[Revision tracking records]
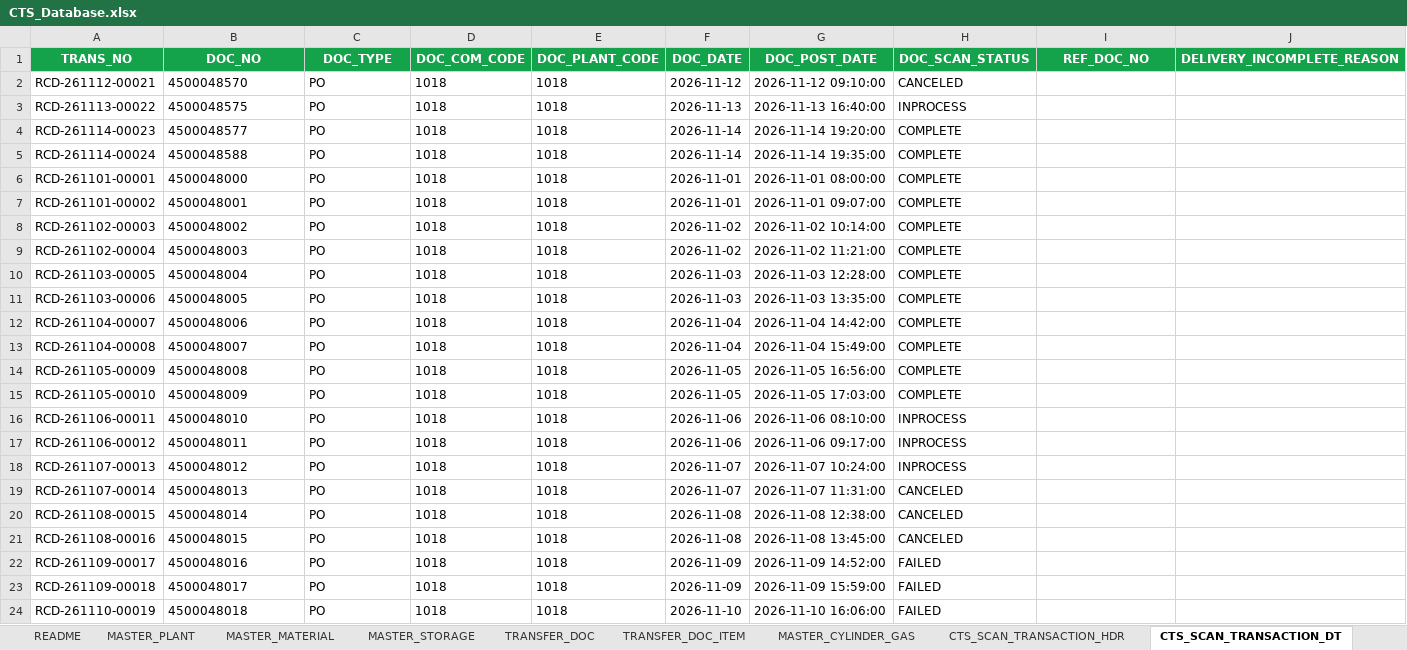
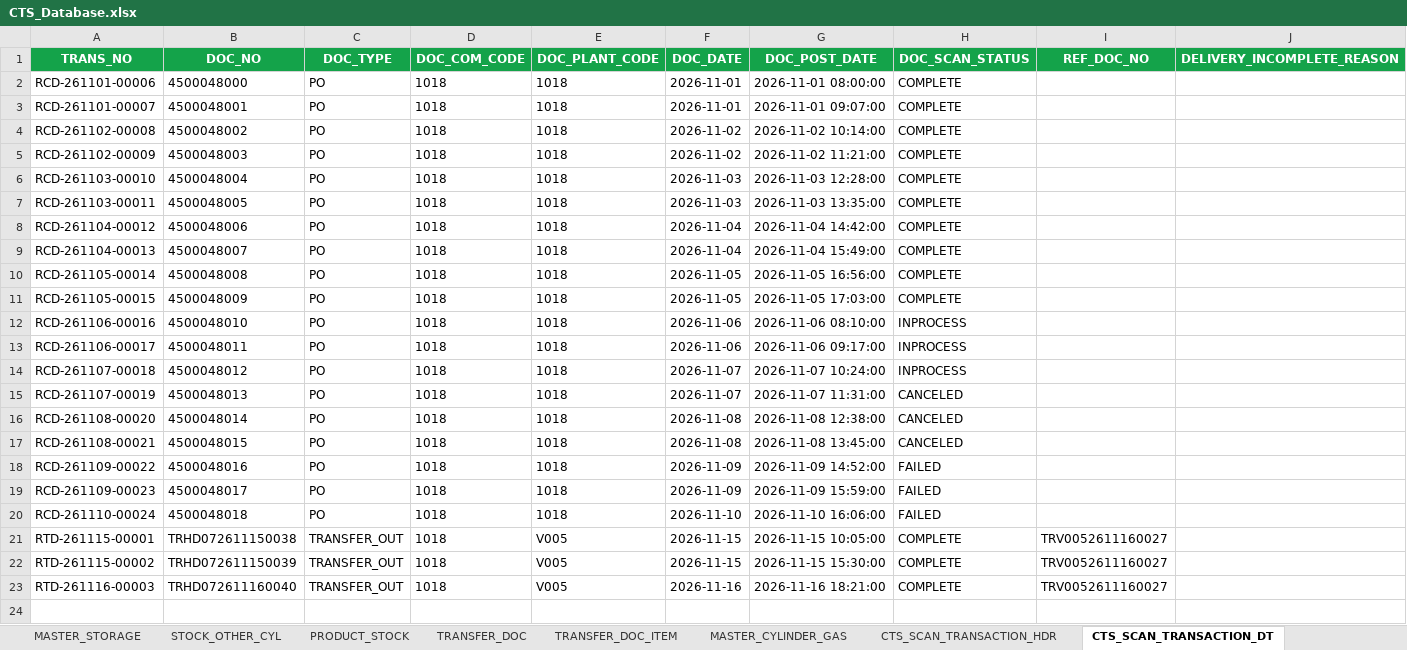
Before and after one commit to ATCHA6365/cts-gasshop-sim, an Excel workbook: CTS_Database.xlsx, sheet CTS_SCAN_TRANSACTION_DT, drawn as a sheet; values as stored, in another font and other column widths than the file's, no borders; removed rows and columns are numbered as before the commit, all else as after; the diff names each change by its address in the sheet, - before the commit and + after, or states it on an @@ line.

```diff
--- a/CTS_Database.xlsx (sheet CTS_SCAN_TRANSACTION_DT)
+++ b/CTS_Database.xlsx (sheet CTS_SCAN_TRANSACTION_DT)
+sheet tab: STOCK_OTHER_CYL
+sheet tab: PRODUCT_STOCK
-row 2: RCD-261112-00021 | 4500048570 | PO | 1018 | 1018 | 2026-11-12 | 2026-11-12 09:10:00 | CANCELED
-row 3: RCD-261113-00022 | 4500048575 | PO | 1018 | 1018 | 2026-11-13 | 2026-11-13 16:40:00 | INPROCESS
-row 4: RCD-261114-00023 | 4500048577 | PO | 1018 | 1018 | 2026-11-14 | 2026-11-14 19:20:00 | COMPLETE
-row 5: RCD-261114-00024 | 4500048588 | PO | 1018 | 1018 | 2026-11-14 | 2026-11-14 19:35:00 | COMPLETE
-A2 (TRANS_NO): RCD-261101-00001
+A2 (TRANS_NO): RCD-261101-00006
-A3 (TRANS_NO): RCD-261101-00002
+A3 (TRANS_NO): RCD-261101-00007
-A4 (TRANS_NO): RCD-261102-00003
+A4 (TRANS_NO): RCD-261102-00008
-A5 (TRANS_NO): RCD-261102-00004
+A5 (TRANS_NO): RCD-261102-00009
-A6 (TRANS_NO): RCD-261103-00005
+A6 (TRANS_NO): RCD-261103-00010
-A7 (TRANS_NO): RCD-261103-00006
+A7 (TRANS_NO): RCD-261103-00011
-A8 (TRANS_NO): RCD-261104-00007
+A8 (TRANS_NO): RCD-261104-00012
-A9 (TRANS_NO): RCD-261104-00008
+A9 (TRANS_NO): RCD-261104-00013
-A10 (TRANS_NO): RCD-261105-00009
+A10 (TRANS_NO): RCD-261105-00014
-A11 (TRANS_NO): RCD-261105-00010
+A11 (TRANS_NO): RCD-261105-00015
-A12 (TRANS_NO): RCD-261106-00011
+A12 (TRANS_NO): RCD-261106-00016
-A13 (TRANS_NO): RCD-261106-00012
+A13 (TRANS_NO): RCD-261106-00017
-A14 (TRANS_NO): RCD-261107-00013
+A14 (TRANS_NO): RCD-261107-00018
-A15 (TRANS_NO): RCD-261107-00014
+A15 (TRANS_NO): RCD-261107-00019
-A16 (TRANS_NO): RCD-261108-00015
+A16 (TRANS_NO): RCD-261108-00020
-A17 (TRANS_NO): RCD-261108-00016
+A17 (TRANS_NO): RCD-261108-00021
-A18 (TRANS_NO): RCD-261109-00017
+A18 (TRANS_NO): RCD-261109-00022
-A19 (TRANS_NO): RCD-261109-00018
+A19 (TRANS_NO): RCD-261109-00023
-A20 (TRANS_NO): RCD-261110-00019
+A20 (TRANS_NO): RCD-261110-00024
+row 21: RTD-261115-00001 | TRHD072611150038 | TRANSFER_OUT | 1018 | V005 | 2026-11-15 | 2026-11-15 10:05:00 | COMPLETE | TRV0052611160027
+row 22: RTD-261115-00002 | TRHD072611150039 | TRANSFER_OUT | 1018 | V005 | 2026-11-15 | 2026-11-15 15:30:00 | COMPLETE | TRV0052611160027
+row 23: RTD-261116-00003 | TRHD072611160040 | TRANSFER_OUT | 1018 | V005 | 2026-11-16 | 2026-11-16 18:21:00 | COMPLETE | TRV0052611160027
```
Also changed, not shown: sheet MASTER_CYLINDER_GAS, sheet TRANSFER_DOC_ITEM, sheet TRANSFER_DOC, sheet CTS_SCAN_TRANSACTION_QR_CODE, sheet CTS_SCAN_TRANSACTION_HDR, sheet MASTER_BRANCH, 2 more sheets, other sheet tabs, 2 other files.
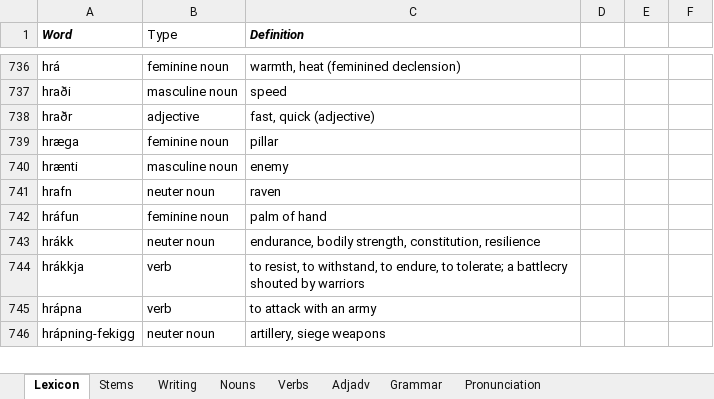
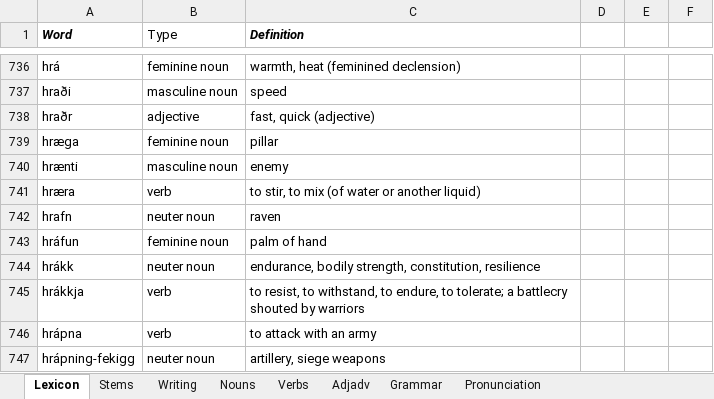
Before and after one commit to Oneo64/Aldraheimr, an Excel workbook: Literature/Languages/Oddarish.xlsx, sheet Lexicon, drawn as a sheet; only a part is shown, gaps mark what is left out; values as stored, in another font and other column widths than the file's, no borders; charts and pictures and table styles not drawn; the diff names each change by its address in the sheet, - before the commit and + after, or states it on an @@ line.

```diff
--- a/Literature/Languages/Oddarish.xlsx (sheet Lexicon)
+++ b/Literature/Languages/Oddarish.xlsx (sheet Lexicon)
+row 741: hræra | verb | to stir, to mix (of water or another liquid)
```
Also changed, not shown: sheet Grammar.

### [Task goal]
Leave out the pictures, then give all the records again exactly.

### [Result for this exercise]
Before and after one commit to ATCHA6365/cts-gasshop-sim, an Excel workbook: CTS_Database.xlsx, sheet CTS_SCAN_TRANSACTION_DT, drawn as a sheet; values as stored, in another font and other column widths than the file's, no borders; removed rows and columns are numbered as before the commit, all else as after; the diff names each change by its address in the sheet, - before the commit and + after, or states it on an @@ line.

```diff
--- a/CTS_Database.xlsx (sheet CTS_SCAN_TRANSACTION_DT)
+++ b/CTS_Database.xlsx (sheet CTS_SCAN_TRANSACTION_DT)
+sheet tab: STOCK_OTHER_CYL
+sheet tab: PRODUCT_STOCK
-row 2: RCD-261112-00021 | 4500048570 | PO | 1018 | 1018 | 2026-11-12 | 2026-11-12 09:10:00 | CANCELED
-row 3: RCD-261113-00022 | 4500048575 | PO | 1018 | 1018 | 2026-11-13 | 2026-11-13 16:40:00 | INPROCESS
-row 4: RCD-261114-00023 | 4500048577 | PO | 1018 | 1018 | 2026-11-14 | 2026-11-14 19:20:00 | COMPLETE
-row 5: RCD-261114-00024 | 4500048588 | PO | 1018 | 1018 | 2026-11-14 | 2026-11-14 19:35:00 | COMPLETE
-A2 (TRANS_NO): RCD-261101-00001
+A2 (TRANS_NO): RCD-261101-00006
-A3 (TRANS_NO): RCD-261101-00002
+A3 (TRANS_NO): RCD-261101-00007
-A4 (TRANS_NO): RCD-261102-00003
+A4 (TRANS_NO): RCD-261102-00008
-A5 (TRANS_NO): RCD-261102-00004
+A5 (TRANS_NO): RCD-261102-00009
-A6 (TRANS_NO): RCD-261103-00005
+A6 (TRANS_NO): RCD-261103-00010
-A7 (TRANS_NO): RCD-261103-00006
+A7 (TRANS_NO): RCD-261103-00011
-A8 (TRANS_NO): RCD-261104-00007
+A8 (TRANS_NO): RCD-261104-00012
-A9 (TRANS_NO): RCD-261104-00008
+A9 (TRANS_NO): RCD-261104-00013
-A10 (TRANS_NO): RCD-261105-00009
+A10 (TRANS_NO): RCD-261105-00014
-A11 (TRANS_NO): RCD-261105-00010
+A11 (TRANS_NO): RCD-261105-00015
-A12 (TRANS_NO): RCD-261106-00011
+A12 (TRANS_NO): RCD-261106-00016
-A13 (TRANS_NO): RCD-261106-00012
+A13 (TRANS_NO): RCD-261106-00017
-A14 (TRANS_NO): RCD-261107-00013
+A14 (TRANS_NO): RCD-261107-00018
-A15 (TRANS_NO): RCD-261107-00014
+A15 (TRANS_NO): RCD-261107-00019
-A16 (TRANS_NO): RCD-261108-00015
+A16 (TRANS_NO): RCD-261108-00020
-A17 (TRANS_NO): RCD-261108-00016
+A17 (TRANS_NO): RCD-261108-00021
-A18 (TRANS_NO): RCD-261109-00017
+A18 (TRANS_NO): RCD-261109-00022
-A19 (TRANS_NO): RCD-261109-00018
+A19 (TRANS_NO): RCD-261109-00023
-A20 (TRANS_NO): RCD-261110-00019
+A20 (TRANS_NO): RCD-261110-00024
+row 21: RTD-261115-00001 | TRHD072611150038 | TRANSFER_OUT | 1018 | V005 | 2026-11-15 | 2026-11-15 10:05:00 | COMPLETE | TRV0052611160027
+row 22: RTD-261115-00002 | TRHD072611150039 | TRANSFER_OUT | 1018 | V005 | 2026-11-15 | 2026-11-15 15:30:00 | COMPLETE | TRV0052611160027
+row 23: RTD-261116-00003 | TRHD072611160040 | TRANSFER_OUT | 1018 | V005 | 2026-11-16 | 2026-11-16 18:21:00 | COMPLETE | TRV0052611160027
```
Also changed, not shown: sheet MASTER_CYLINDER_GAS, sheet TRANSFER_DOC_ITEM, sheet TRANSFER_DOC, sheet CTS_SCAN_TRANSACTION_QR_CODE, sheet CTS_SCAN_TRANSACTION_HDR, sheet MASTER_BRANCH, 2 more sheets, other sheet tabs, 2 other files.
Before and after one commit to Oneo64/Aldraheimr, an Excel workbook: Literature/Languages/Oddarish.xlsx, sheet Lexicon, drawn as a sheet; only a part is shown, gaps mark what is left out; values as stored, in another font and other column widths than the file's, no borders; charts and pictures and table styles not drawn; the diff names each change by its address in the sheet, - before the commit and + after, or states it on an @@ line.

```diff
--- a/Literature/Languages/Oddarish.xlsx (sheet Lexicon)
+++ b/Literature/Languages/Oddarish.xlsx (sheet Lexicon)
+row 741: hræra | verb | to stir, to mix (of water or another liquid)
```
Also changed, not shown: sheet Grammar.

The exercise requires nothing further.